Graduation during coronavirus: Handling uncertainty and loss

The day before I left Tallahassee for spring break, I sat on a park bench next to my roommate from freshman year. As we talked, I couldn’t help noticing how much she’d changed since we moved into Landis Hall four years ago. I knew I had changed just as much, if not more. Together we mourned what we knew we were losing – the celebrations, the final goodbyes, the graduation ceremony itself. The chance to do our favorite things on campus for the last time. Most of all, we wished we’d had more time to make memories with the people who impacted us during a transformative time in our lives before we all go in different directions. We had to accept that graduation would look very different than we had envisioned.

Dr. Mark Anthony Neal delivers the keynote address at the Multicultural Leadership Summit on Jan. 26, 2019. Photo/ Valeria Rivadeneira
Kendall McDonald pictured with her roommate on move-in day her freshman year and then shortly before she left Tallahassee for spring break a few weeks ago.

For a lot of graduating seniors, the virus has completely changed how we will spend our last month of college.
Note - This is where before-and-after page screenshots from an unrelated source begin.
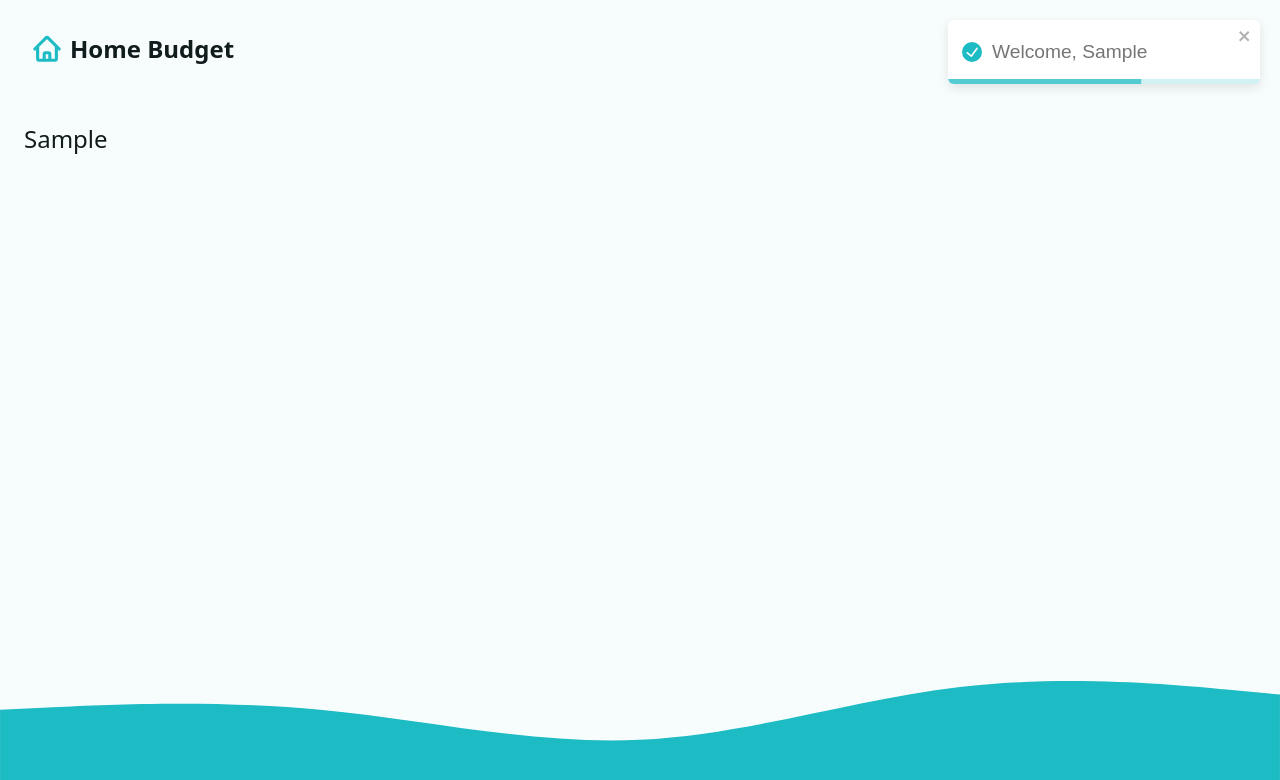
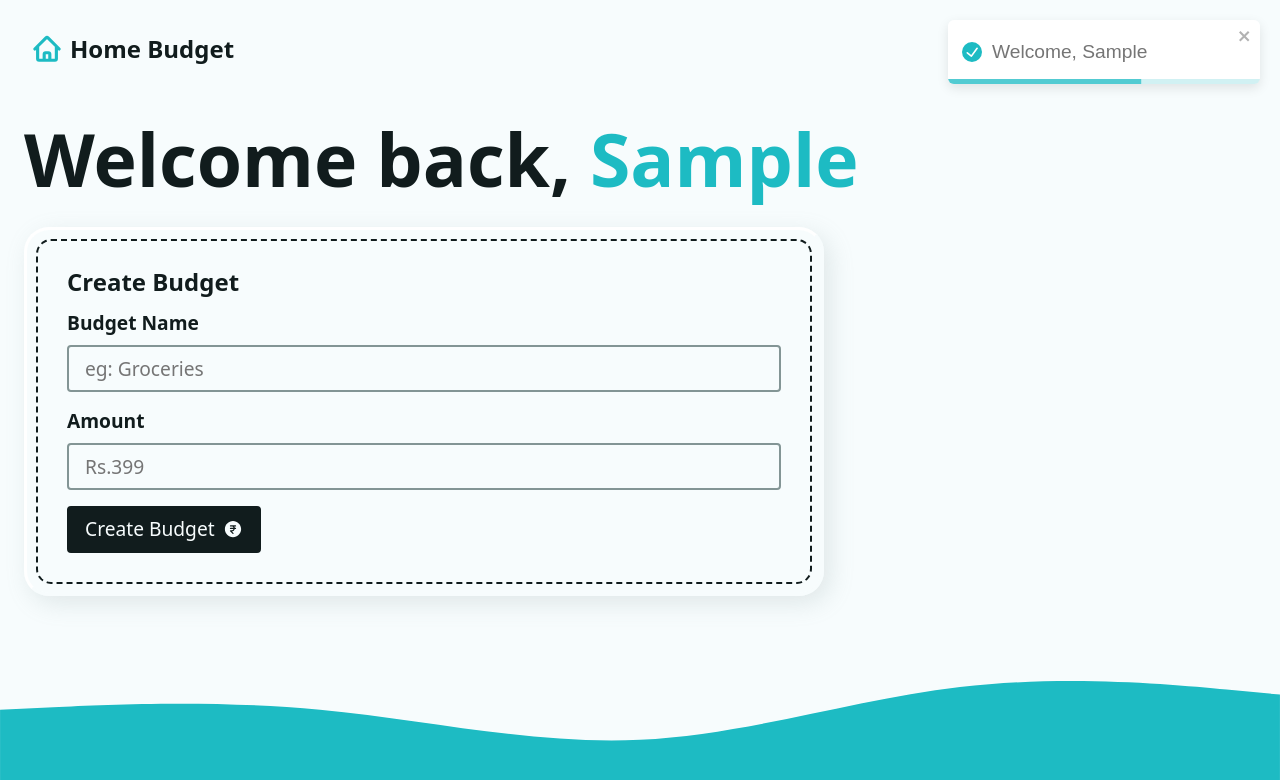
Before and after one commit to therajtinku/Budget-App, a React (Vite) app: page / in a window 1280 px wide. Both pictures are taken after typing "Sample" into the empty fields and a click on the button "Create Account". Shown: the top 780 px of the page. Built offline with nearby package versions, Linux system fonts and the light colour scheme.

Commit message:
added budget form

```diff
--- /dev/null
+++ b/src/components/AddBudgetForm.jsx
@@ -0,0 +1,44 @@
+import { Form } from "react-router-dom"
+
+// library imports
+import { CurrencyRupeeIcon } from "@heroicons/react/24/solid"
+const AddBudgetForm = () => {
+  return (
+    <div className="form-wrapper">
+        <h2 className="h3">Create Budget</h2>
+        <Form
+          method="post"
+          className="grid-sm"
+        >
+            <div className="grid-xs">
+                <label htmlFor="newBudget">Budget Name</label>
+                <input
+                type="text"
+                name="newBudget"
+                id="newBudget"
+                placeholder="eg: Groceries"
+                required
+                />
+            </div>
+            <div className="grid-xs">
+                <label htmlFor="newBudgetAmount">Amount</label>
+                <input
+                  type="number"
+                  step="0.01"
+                  name="newBudgetAmount"
+                  id="newBudgetAmount"
+                  placeholder="Rs.399"
+                  required
+                  inputMode="decimal"
+                />
+            </div>
+            <button type="submit" className="btn btn--dark">
+                <span>Create Budget</span>
+                <CurrencyRupeeIcon width={20}/>
+            </button>
+        </Form>
+    </div>
+  )
+}
+
+export default AddBudgetForm
--- a/src/pages/Dashboard.jsx
+++ b/src/pages/Dashboard.jsx
@@ -6,6 +6,7 @@
 
 //components
 import Intro from "../components/Intro"
+import AddBudgetForm from "../components/AddBudgetForm"
 
 //library toast important
 import { toast } from "react-toastify"
@@ -13,7 +14,8 @@
 //Loader
 export function dashboardLoader(){
     const userName = fetchData("userName")
-    return {userName}
+    const budgets = fetchData("budgets")
+    return {userName, budgets}
 
 }
 
@@ -32,11 +34,23 @@
 
 export const Dashboard = () => {
 
-    const { userName } = useLoaderData();
+    const { userName, budgets } = useLoaderData();
 
   return (
     <>
-        {userName ? (<p>{userName}</p>) : <Intro /> }
+        {userName ? (
+          <div className="dashboard">
+            <h1>Welcome back, <span className="accent">{userName}</span></h1>
+            <div className="grid-sm">
+              {/* {budgets ? () : ()} */}
+              <div className="grid-lg">
+                <div className="flex-lg">
+                  <AddBudgetForm />
+                </div>
+              </div>
+            </div>
+          </div>
+        ) : <Intro /> }
     </>
   )
 }
--- a/src/pages/Error.jsx
+++ b/src/pages/Error.jsx
@@ -1,8 +1,33 @@
+import { useRouteError, Link, useNavigate } from "react-router-dom";
+
+// library imports
+import { HomeIcon, ArrowUturnLeftIcon } from "@heroicons/react/24/solid";
 
 const Error = () => {
+
+  const error = useRouteError();
+  const navigate = useNavigate();
+
   return (
-    <div>
-        Ikkada em ledhu bro nv tappuga navigate ayyav
+    <div className="error">
+        <h1>Offo, we got a problem</h1>
+        <p>{error.message || error.statusText}</p>
+        <div className="flex-md">
+          <button
+            className="btn btn--dark"
+            onClick={()=> navigate(-1)}
+          >
+            <ArrowUturnLeftIcon width={20}/>
+            <span>Go Back</span>
+          </button>
+          <Link
+            to="/"
+            className="btn btn--dark"
+          >
+            <HomeIcon width={20}/>
+            <span>Go home</span>
+          </Link>
+        </div>
     </div>
   )
 }
```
Many of us are struggling with uncertainty and a sense of loss. But even though we will not get to have a lot of traditional celebrations, there are still ways for us to stay connected and celebrate our achievements as we end our time at Florida State.
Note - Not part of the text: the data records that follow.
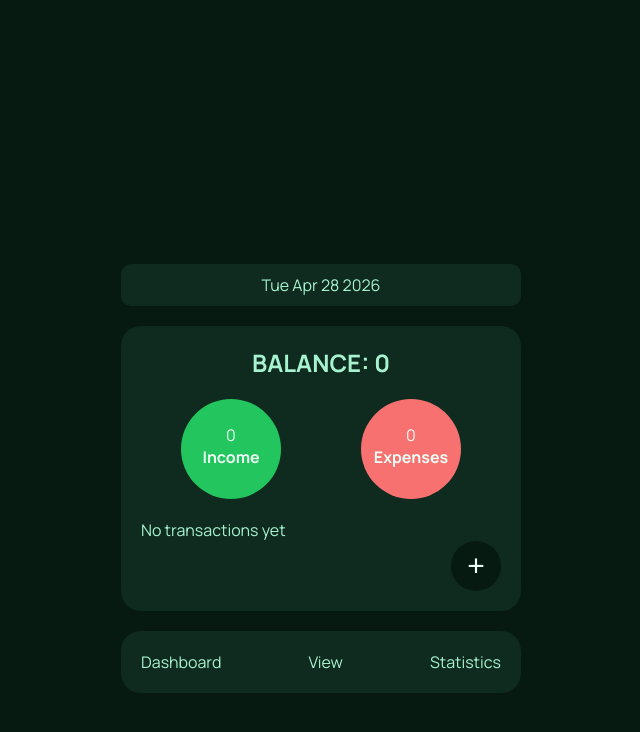
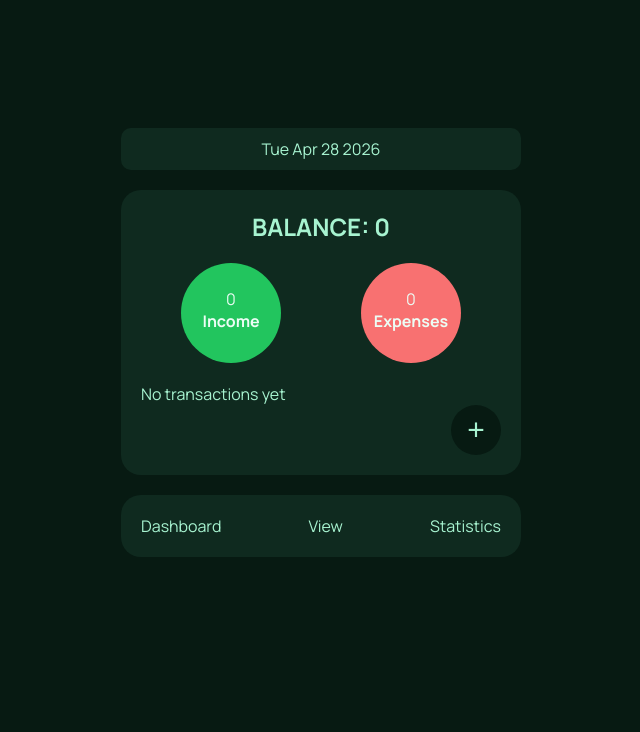
Before and after one commit to eugeneskryaga/Finance_Personal_App, a React (Vite) app: page / in a window 1280 px wide. Shown: the top 732 px of the page, without its empty margins (319-959 px from the left). Built offline with nearby package versions, Linux system fonts and the light colour scheme; no server answers.

Commit message:
fixed body paddings

```diff
--- a/src/components/Today/Today.module.css
+++ b/src/components/Today/Today.module.css
@@ -21,7 +21,6 @@
 }
 
 .btn_icon {
-    color: #ECFDF5;
     font-size: 30px;
     line-height: 1;
 }
--- a/src/index.css
+++ b/src/index.css
@@ -4,7 +4,7 @@ body {
   color: #A7F3D0;
   display: flex;
   justify-content: center;
-  padding: 20%;
+  padding-top: 15vh;
 }
 
 ul {
@@ -16,7 +16,7 @@ ul {
 button {
   cursor: pointer;
   background-color: #0F2A1F;
-  color: #ECFDF5;
+  color: #A7F3D0;
   border: none;
 }
 
```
First of all, it’s important to allow ourselves to feel upset. Many people may try to ignore these feelings out of guilt that other people have it worse; however, grief is not a competition. Most of us were excited to graduate, celebrate with friends, and experience the traditions that go with graduation, and it can be difficult to let go. It’s important to give ourselves time, acknowledge our feelings, and allow ourselves to process these changes. It’s also important to remember that our classmates are going through the same thing we are and understand how we feel. If we need more support, we can always reach out to them and work through our feelings together.
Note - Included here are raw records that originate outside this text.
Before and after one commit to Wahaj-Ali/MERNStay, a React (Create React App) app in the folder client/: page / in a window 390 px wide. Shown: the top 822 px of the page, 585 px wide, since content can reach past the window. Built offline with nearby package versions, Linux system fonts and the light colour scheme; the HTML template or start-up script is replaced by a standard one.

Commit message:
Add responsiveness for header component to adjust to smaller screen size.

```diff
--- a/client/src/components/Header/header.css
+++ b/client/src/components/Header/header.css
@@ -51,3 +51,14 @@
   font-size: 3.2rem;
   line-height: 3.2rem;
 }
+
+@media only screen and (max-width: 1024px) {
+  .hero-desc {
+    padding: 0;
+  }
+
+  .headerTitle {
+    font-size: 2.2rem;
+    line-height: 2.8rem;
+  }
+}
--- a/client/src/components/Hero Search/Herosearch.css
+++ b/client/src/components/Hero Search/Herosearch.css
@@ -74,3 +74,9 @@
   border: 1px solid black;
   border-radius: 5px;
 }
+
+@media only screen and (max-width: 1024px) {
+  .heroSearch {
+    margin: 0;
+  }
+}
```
Depending on where we’re going next year, some of us may not come back to FSU for a long time, but that doesn’t mean we can’t be connected to the people who made our time here meaningful. Reach out to the faculty and staff members who helped you along your journey and say thank you. Call your friends, check in with them, and offer support. Social distancing can feel really isolating and is a stressful time for many, but we’re all sharing these experiences. Stay connected, and remember you’re not in this alone.

We can still find ways to celebrate graduation in the midst of social distancing. We’ve worked hard for years to get a degree, and we deserve to take time to be proud of our achievements. If you ordered a cap and gown, do a creative graduation photoshoot around your house or backyard. Have a party with your family or roommates, or have a Zoom party with your other graduating friends. When I talk to my friends and look back on the ways we’ve changed since our first years, it’s astounding how transformative our time at Florida State has been. Everything, from my general worldview down to my appearance, is completely different than when I first arrived on campus – and I would argue that my time at Florida State changed me for the better. College is a time of immense growth, so it’s important to take a step back and take time to share the things we’ve learned, reflect on the ways we’ve grown, and honor the time we’ve spent at Florida State. 

Above all, we need to treat ourselves kindly during these next few months, encourage the people around us, and not be afraid to reach out to others if we need some extra support. Although the campus may be closed, we can work to keep our community active and celebrate the people, events, and things that have made our FSU experiences so special.


— Kendall McDonald, CLSC Marketing Intern